The Independent understands that the trip is being planned to coincide with a visit the US president is making to a Nato summit in Brussels.
But activists have had plans for major demonstrations laid out for months in expectation of the US leader's visit to the UK.
The trip – coming after French president Emmanuel Macron’s successful visit to Washington this week – is being called a ‘working visit’ meaning it will not carry the full pomp and ceremony of a state visit, though Downing Street said one of those was also still being planned.
Sources confirmed to The Independent on Wednesday that the “working visit” is set to go ahead in July, with the likely date being Friday 13 July.
The claims were corroborated by other reports in the UK and in the US, while Downing Street did little to deny them.
A Number 10 spokesman said: “When the prime minister and the president met at Davos, they said their officials were going to be putting together a working visit, and we will announce the details of that in due course.”
However, Whitehall sources also told The Independent that the planned trip is subject to White House decision-making and could still be cancelled.
Mr Trump has cancelled a previously planned trip to London to open the US embassy in January, criticising its move from Grosvenor Square to an “off location” south of the Thames as a “bad deal”.
But news reports at the time suggested that the threat of mass protests may have played a part in the cancellation.
Fear of bad publicity is also thought to have been behind the lack of progress in scheduling the state visit, which Theresa May invited the president to in January 2017.
It was reported that Buckingham Palace had raised concerns that protests against Mr Trump could affect the Queen’s image, with the monarch having to host leaders invited on state visits.
The prime minister delivered the invitation when she became the first world leader to visit Mr Trump after he was inaugurated, on a trip in which she was pictured holding hands with the president in the White House garden.
Afterwards their relationship waned, with the pair publicly clashing after the president decided to use his Twitter account to promote anti-Islamic propaganda videos from a far-right British group.

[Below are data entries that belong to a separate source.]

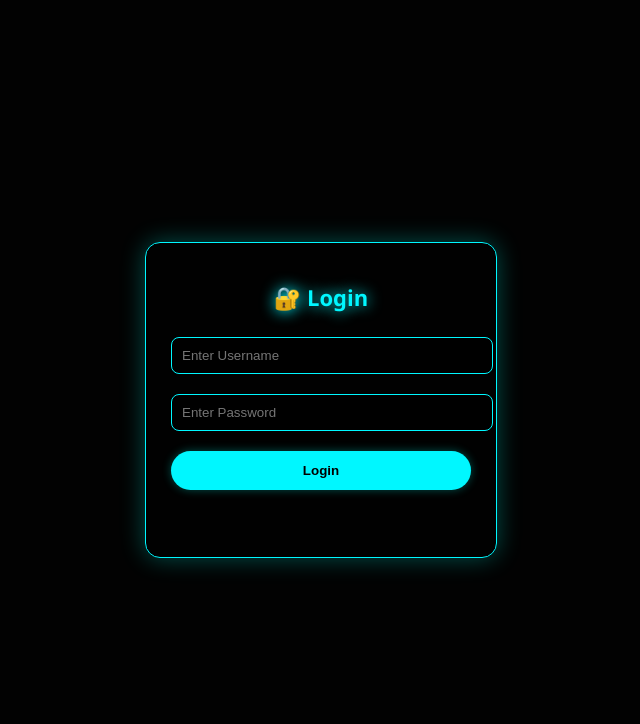
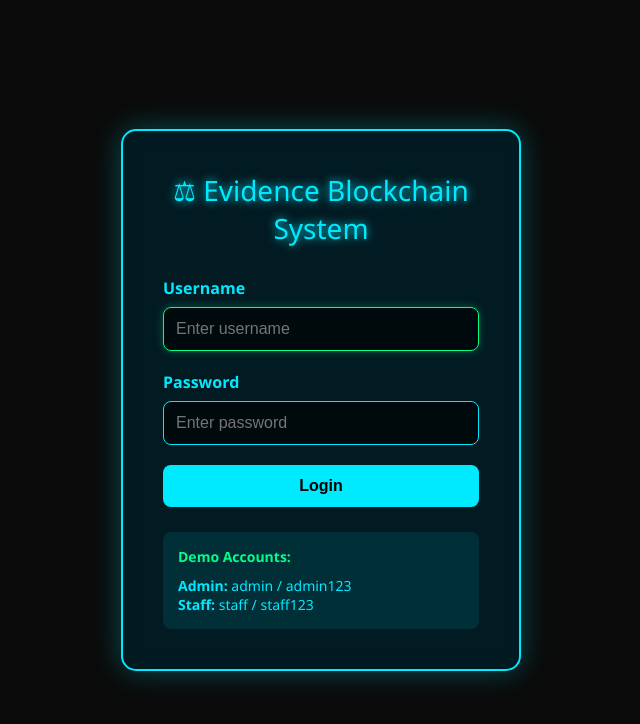
Before and after one commit to Alert9820/Block-Chain-, a website: page public/login.html in a window 1280 px wide. Shown: the whole page, without its empty margins (319-959 px from the left). Drawn offline with Linux system fonts and the light colour scheme.

Commit message:
Update login.html

```diff
--- a/public/login.html
+++ b/public/login.html
@@ -1,150 +1,196 @@
 <!DOCTYPE html>
-<html lang="en">
+<html>
 <head>
-<meta charset="UTF-8">
-<title>Login | Evidence Blockchain System</title>
+    <title>🔐 Login - Evidence Blockchain System</title>
     <meta name="viewport" content="width=device-width, initial-scale=1">
-
     <style>
-:root{
- --primary:#00f7ff;
- --glow:#00ffee50;
- --danger:#ff3b53;
- --success:#00ff72;
- --bg:#020202;
+        * {
+            margin: 0;
+            padding: 0;
+            box-sizing: border-box;
         }
 
-body{
-  background:var(--bg);
-  color:var(--primary);
-  font-family: 'Segoe UI', sans-serif;
-  display:flex;
-  justify-content:center;
-  align-items:center;
-  height:100vh;
-  margin:0;
+        body {
+            background: #0a0a0a;
+            color: #00eaff;
+            font-family: 'Segoe UI', Tahoma, Geneva, Verdana, sans-serif;
+            min-height: 100vh;
+            display: flex;
+            align-items: center;
+            justify-content: center;
         }
 
-.container{
-  width:300px;
-  background:rgba(0,0,0,.5);
-  border:1px solid var(--primary);
-  padding:25px;
-  border-radius:15px;
-  box-shadow:0 0 25px var(--glow);
-  text-align:center;
+        .login-container {
+            background: rgba(0, 30, 40, 0.8);
+            border: 2px solid #00eaff;
+            border-radius: 15px;
+            padding: 40px;
+            width: 90%;
+            max-width: 400px;
+            box-shadow: 0 0 30px rgba(0, 234, 255, 0.3);
+            backdrop-filter: blur(10px);
         }
 
-h1{
- font-size:22px;
- margin-bottom:15px;
- text-shadow:0 0 15px var(--primary);
+        .logo {
+            text-align: center;
+            font-size: 28px;
+            margin-bottom: 30px;
+            color: #00eaff;
+            text-shadow: 0 0 10px #00eaff;
         }
 
-input{
- width:100%;
- padding:10px;
- margin:10px 0;
- background:#000;
- border:1px solid var(--primary);
- border-radius:8px;
- color:var(--primary);
+        .form-group {
+            margin-bottom: 20px;
         }
 
-button{
- width:100%;
- padding:12px;
- background:var(--primary);
- color:black;
- border:none;
- border-radius:25px;
- font-weight:bold;
- cursor:pointer;
- margin-top:10px;
- box-shadow:0 0 10px var(--glow);
- transition:0.3s;
+        label {
+            display: block;
+            margin-bottom: 8px;
+            font-weight: bold;
         }
 
-button:hover{ transform:scale(1.05); }
+        input {
+            width: 100%;
+            padding: 12px;
+            background: rgba(0, 0, 0, 0.6);
+            border: 1px solid #00eaff;
+            border-radius: 8px;
+            color: #00eaff;
+            font-size: 16px;
+        }
 
-#msg{
- margin-top:10px;
- font-size:14px;
- height:18px;
+        input:focus {
+            outline: none;
+            border-color: #00ff88;
+            box-shadow: 0 0 10px rgba(0, 255, 136, 0.3);
+        }
+
+        .login-btn {
+            width: 100%;
+            padding: 12px;
+            background: #00eaff;
+            color: #000;
+            border: none;
+            border-radius: 8px;
+            font-size: 16px;
+            font-weight: bold;
+            cursor: pointer;
+            transition: all 0.3s;
+        }
+
+        .login-btn:hover {
+            background: #00ff88;
+            box-shadow: 0 0 15px rgba(0, 255, 136, 0.5);
+        }
+
+        .demo-accounts {
+            margin-top: 25px;
+            padding: 15px;
+            background: rgba(0, 234, 255, 0.1);
+            border-radius: 8px;
+            font-size: 14px;
+        }
+
+        .demo-accounts h4 {
+            margin-bottom: 10px;
+            color: #00ff88;
+        }
+
+        .error {
+            color: #ff4444;
+            text-align: center;
+            margin-top: 15px;
+            padding: 10px;
+            background: rgba(255, 68, 68, 0.1);
+            border-radius: 5px;
+            display: none;
+        }
+
+        .loading {
+            display: none;
+            text-align: center;
+            color: #00ff88;
+            margin-top: 10px;
         }
     </style>
 </head>
+<body>
+    <div class="login-container">
+        <div class="logo">
+            ⚖ Evidence Blockchain System
+        </div>
 
-<body>
+        <form id="loginForm">
+            <div class="form-group">
+                <label for="username">Username</label>
+                <input type="text" id="username" required placeholder="Enter username">
+            </div>
 
-<div class="container">
- <h1>🔐 Login</h1>
+            <div class="form-group">
+                <label for="password">Password</label>
+                <input type="password" id="password" required placeholder="Enter password">
+            </div>
 
- <input type="text" id="username" placeholder="Enter Username">
- <input type="password" id="password" placeholder="Enter Password">
+            <button type="submit" class="login-btn">Login</button>
+        </form>
 
- <button id="loginBtn" onclick="login()">Login</button>
+        <div class="error" id="errorMessage"></div>
+        <div class="loading" id="loading">Logging in...</div>
 
- <p id="msg"></p>
+        <div class="demo-accounts">
+            <h4>Demo Accounts:</h4>
+            <p><strong>Admin:</strong> admin / admin123</p>
+            <p><strong>Staff:</strong> staff / staff123</p>
+        </div>
     </div>
 
     <script>
-const API="https://block-chain-0xps.onrender.com";
+        document.getElementById('loginForm').addEventListener('submit', async function(e) {
+            e.preventDefault();
 
-// 🔥 Auto redirect if already logged in
-window.onload = () => {
-  const token = localStorage.getItem("token");
-  const role = localStorage.getItem("role");
+            const username = document.getElementById('username').value;
+            const password = document.getElementById('password').value;
+            const errorDiv = document.getElementById('errorMessage');
+            const loadingDiv = document.getElementById('loading');
 
-  if(token && role){
-    if(role==="admin") window.location="admin.html";
-    else window.location="staff.html";
+            // Reset states
+            errorDiv.style.display = 'none';
+            loadingDiv.style.display = 'block';
+
+            try {
+                const response = await fetch('/auth/login', {
+                    method: 'POST',
+                    headers: {
+                        'Content-Type': 'application/json',
+                    },
+                    body: JSON.stringify({ username, password })
+                });
+
+                const data = await response.json();
+
+                if (data.success) {
+                    localStorage.setItem('token', data.token);
+
+                    // Redirect based on role
+                    if (data.role === 'admin') {
+                        window.location.href = '/admin.html';
+                    } else {
+                        window.location.href = '/staff.html';
                     }
-};
-
-// LOGIN FUNCTION
-async function login(){
-  const user=document.getElementById("username").value.trim();
-  const pass=document.getElementById("password").value.trim();
-  const msg=document.getElementById("msg");
-  const btn=document.getElementById("loginBtn");
-
-  if(!user || !pass){
-    msg.innerHTML="⚠ Please enter credentials";
-    return;
+                } else {
+                    throw new Error(data.error || 'Login failed');
                 }
 
-  btn.disabled=true;
-  btn.innerText="Processing...";
-
-  const res = await fetch(API+"/auth/login",{
-    method:"POST",
-    headers:{ "Content-Type":"application/json" },
-    body:JSON.stringify({username:user,password:pass})
+            } catch (error) {
+                errorDiv.textContent = error.message;
+                errorDiv.style.display = 'block';
+            } finally {
+                loadingDiv.style.display = 'none';
+            }
         });
 
-  const data=await res.json();
-
-  if(data.error){
-    msg.style.color="var(--danger)";
-    msg.innerHTML="❌ "+data.error;
-    btn.disabled=false;
-    btn.innerText="Login";
-    return;
-  }
-
-  // Success
-  msg.style.color="var(--success)";
-  msg.innerHTML="✔ Login Successful";
-
-  localStorage.setItem("token",data.token);
-  localStorage.setItem("role",data.role);
-
-  setTimeout(()=>{
-    if(data.role==="admin") window.location="admin.html";
-    else window.location="staff.html";
-  },700);
-}
+        // Auto-focus username field
+        document.getElementById('username').focus();
     </script>
 </body>
 </html>
```
Lines whose indentation alone changed are shown as unchanged.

Things seemed to have improved with the president backing Ms May’s drive for action against Russia in the wake of the Salisbury attack and the united front over action in Syria.
But it has not gone unnoticed in Whitehall that Mr Macron has formed a close relationship with the US president, culminating in a trip to Washington this week.
Social media was already buzzing with talk of UK anti-Trump protests to coincide with the trip, with campaigners having promised a “march of millions” if the US president comes.